Exercise goal. Within the material that follows, how many lines include the string "flex"? Answer with the number and nothing more.

+ + + + +

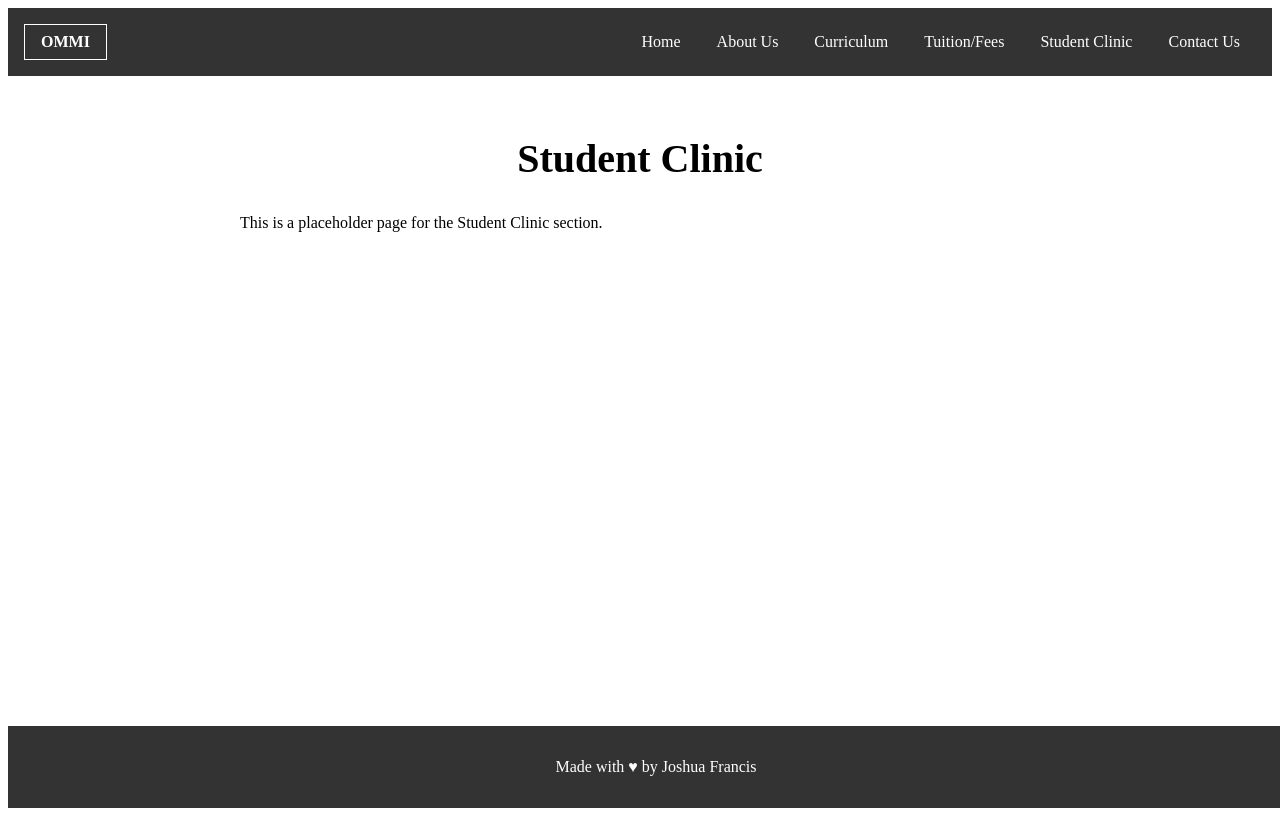
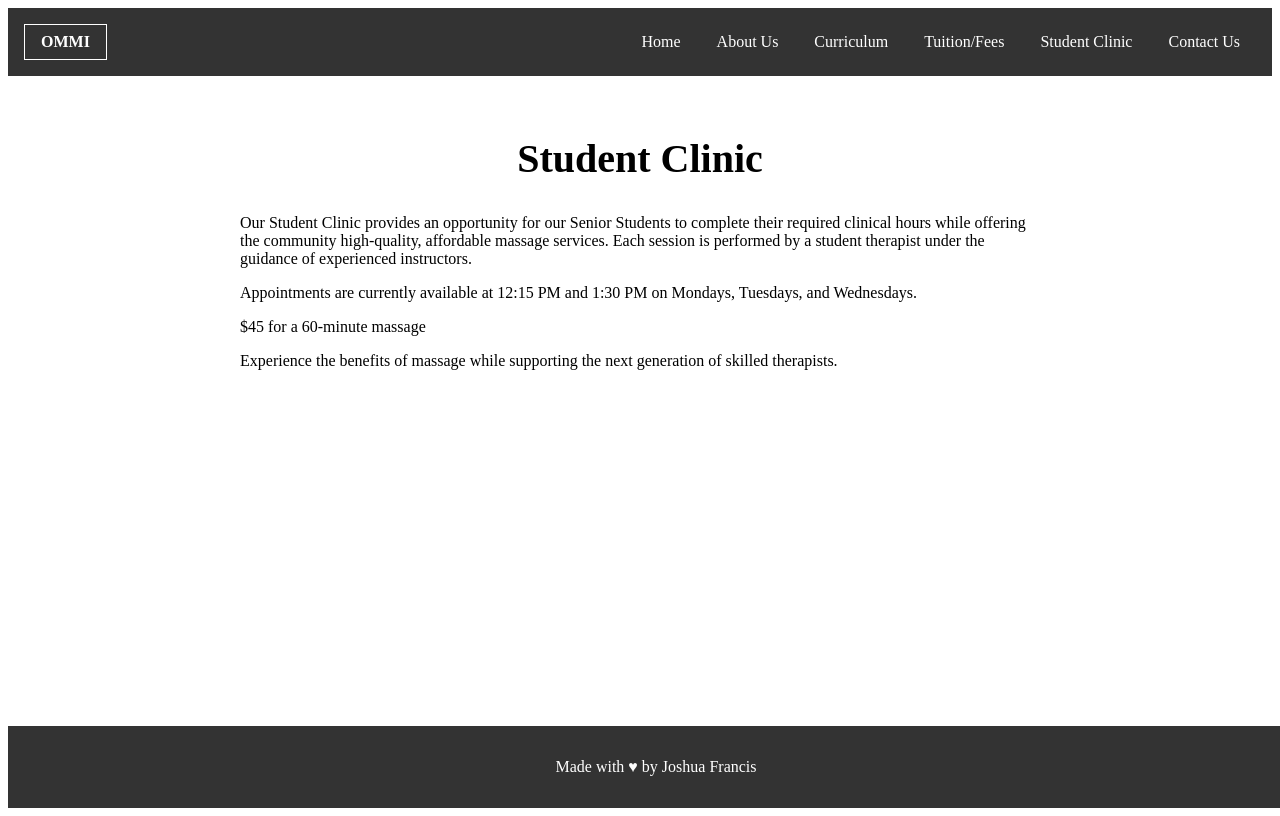
Before and after one commit to Caladrel65/ommi, a SvelteKit app: page /student-clinic in a window 1280 px wide. Shown: the top 816 px of the page. Built offline with nearby package versions, Linux system fonts and the light colour scheme.

Commit message:
Added content to student clinic page

```diff
--- a/src/routes/student-clinic/+page.svelte
+++ b/src/routes/student-clinic/+page.svelte
@@ -3,11 +3,13 @@
 </svelte:head>
 
 <div class="container">
-    <header>
-        <h1>Student Clinic</h1>
-    </header>
-
-    <p>This is a placeholder page for the Student Clinic section.</p>
+  <header>
+    <h1>Student Clinic</h1>
+  </header>
+  <p>Our Student Clinic provides an opportunity for our Senior Students to complete their required clinical hours while offering the community high-quality, affordable massage services. Each session is performed by a student therapist under the guidance of experienced instructors.</p>
+  <p>Appointments are currently available at 12:15 PM and 1:30 PM on Mondays, Tuesdays, and Wednesdays.</p>
+  <p>$45 for a 60-minute massage</p>
+  <p>Experience the benefits of massage while supporting the next generation of skilled therapists.</p>
 </div>
 
 <style>
@@ -25,9 +27,4 @@
   h1 {
     font-size: 2.5em;
   }
-
-  h2 {
-    font-size: 1.8em;
-    margin-top: 1.5em;
-  }
 </style>
```
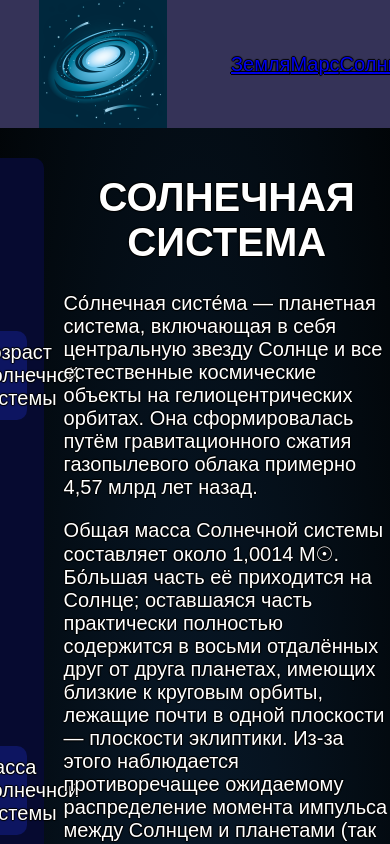
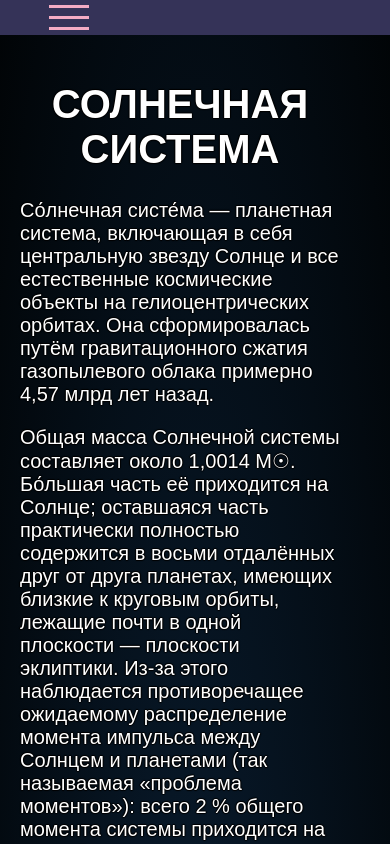
Before and after one commit to A1exanderKorn/SolarSystem, a Vue app: page / in a window 390 px wide. Shown: the top 844 px of the page. Built offline with nearby package versions, Linux system fonts and the light colour scheme.

Commit message:
mobileVersion finished

```diff
--- a/src/App.vue
+++ b/src/App.vue
@@ -25,9 +25,9 @@ const planet = computed(() => {
 
 const rootClass = computed(() => (planet.value ? planet.value.name : "default"));
 
-const isMobile = ref(window.innerWidth < 1000);
+const isMobile = ref(window.innerWidth < 1100);
 const updateSize = () => {
-  isMobile.value = window.innerWidth < 1000;
+  isMobile.value = window.innerWidth < 1100;
 };
 window.addEventListener("resize", updateSize);
 
--- a/src/components/Header.vue
+++ b/src/components/Header.vue
@@ -1,8 +1,8 @@
 <template>
   <header class="header">
-    <div id="burg" v-if="mobile" class="burger menu" onclick="burger()">
-      <span id="fi">
-        <span id="se"></span>
+    <div v-if="isMobile" :class="burgerClasses" @click="burger()">
+      <span class="firstLine">
+        <span class="secondLine"></span>
       </span>
     </div>
 
@@ -16,12 +16,96 @@
         </router-link>
       </div>
     </nav>
+    <nav class="burgerNav" v-if="burgerClasses === 'burger cross'">
+      <div class="ul burgerUl">
+        <router-link to="/"> На главную </router-link>
+        <router-link v-for="planet in planets" :key="planet.name" :to="'/planet/' + planet.name">
+          {{ planet.title }}
+        </router-link>
+      </div>
+    </nav>
   </header>
 </template>
 
 <script setup>
-import { ref } from "vue";
+import { inject, ref, watch } from "vue";
 import planets from "@/data/planets";
+
+const isMobile = ref(inject("isMobile"));
+let burgerClasses = ref("burger menu");
+
+watch(isMobile, (newValue) => {
+  if (!newValue) {
+    burgerClasses.value = "burger menu";
+  }
+});
+
+function burger() {
+  burgerClasses.value = burgerClasses.value === "burger menu" ? "burger cross" : "burger menu";
+}
 </script>
 
-<style></style>
+<style scoped>
+.burger {
+  position: relative;
+  width: 40px;
+  height: 35px;
+  display: block;
+  margin-left: 10px;
+}
+.burger .secondLine,
+.burger .firstLine::after,
+.burger .firstLine::before {
+  transition: 0.5s;
+  height: 3px;
+  width: 100%;
+  position: absolute;
+  background: #f4acc4;
+  margin: 0 auto;
+}
+.burger .secondLine {
+  top: 16px;
+}
+.burger .firstLine::after {
+  content: "";
+  bottom: 5px;
+}
+.burger .firstLine::before {
+  content: "";
+  top: 5px;
+}
+.burger {
+  cursor: pointer;
+}
+
+.burger.cross .secondLine {
+  opacity: 0;
+  transition: 0.5s;
+}
+.burger.cross > .firstLine::before {
+  transform: rotate(45deg);
+  top: 16px;
+  transition: 0.4s;
+}
+.burger.cross > .firstLine::after {
+  transform: rotate(-45deg);
+  bottom: 16px;
+  transition: 0.4s;
+}
+
+.burgerUl {
+  height: auto;
+  display: flex;
+  flex-direction: column;
+  align-items: center;
+  justify-content: flex-start;
+  gap: 20px;
+}
+
+.burgerUl a {
+  padding: 12px 24px;
+  text-decoration: none; /* Убираем подчеркивание */
+  border-radius: 8px;
+  width: 200px;
+}
+</style>
--- a/src/components/Sidebar.vue
+++ b/src/components/Sidebar.vue
@@ -1,5 +1,5 @@
 <template>
-  <div class="sidebar">
+  <div class="sidebar" v-if="!isMobile">
     <a @click="showInfo('age')">Возраст Солнечной системы</a>
     <a @click="showInfo('mass')">Масса Солнечной системы</a>
     <a @click="showInfo('nearestStar')">Ближайшая звезда</a>
@@ -14,7 +14,7 @@
 
 <script setup lang="ts">
 import { useSolarSystem } from "@/data/useSolarSystem";
-import { ref } from "vue";
+import { ref, inject } from "vue";
 
 const solarSystem = useSolarSystem();
 const activeInfo = ref("");
@@ -22,6 +22,8 @@ const activeInfo = ref("");
 function showInfo(info: keyof typeof solarSystem) {
   activeInfo.value = activeInfo.value == solarSystem[info] ? "" : solarSystem[info];
 }
+
+const isMobile = ref(inject("isMobile"));
 </script>
 
 <style scoped>
```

+ + + + +

Output of the exercise. 3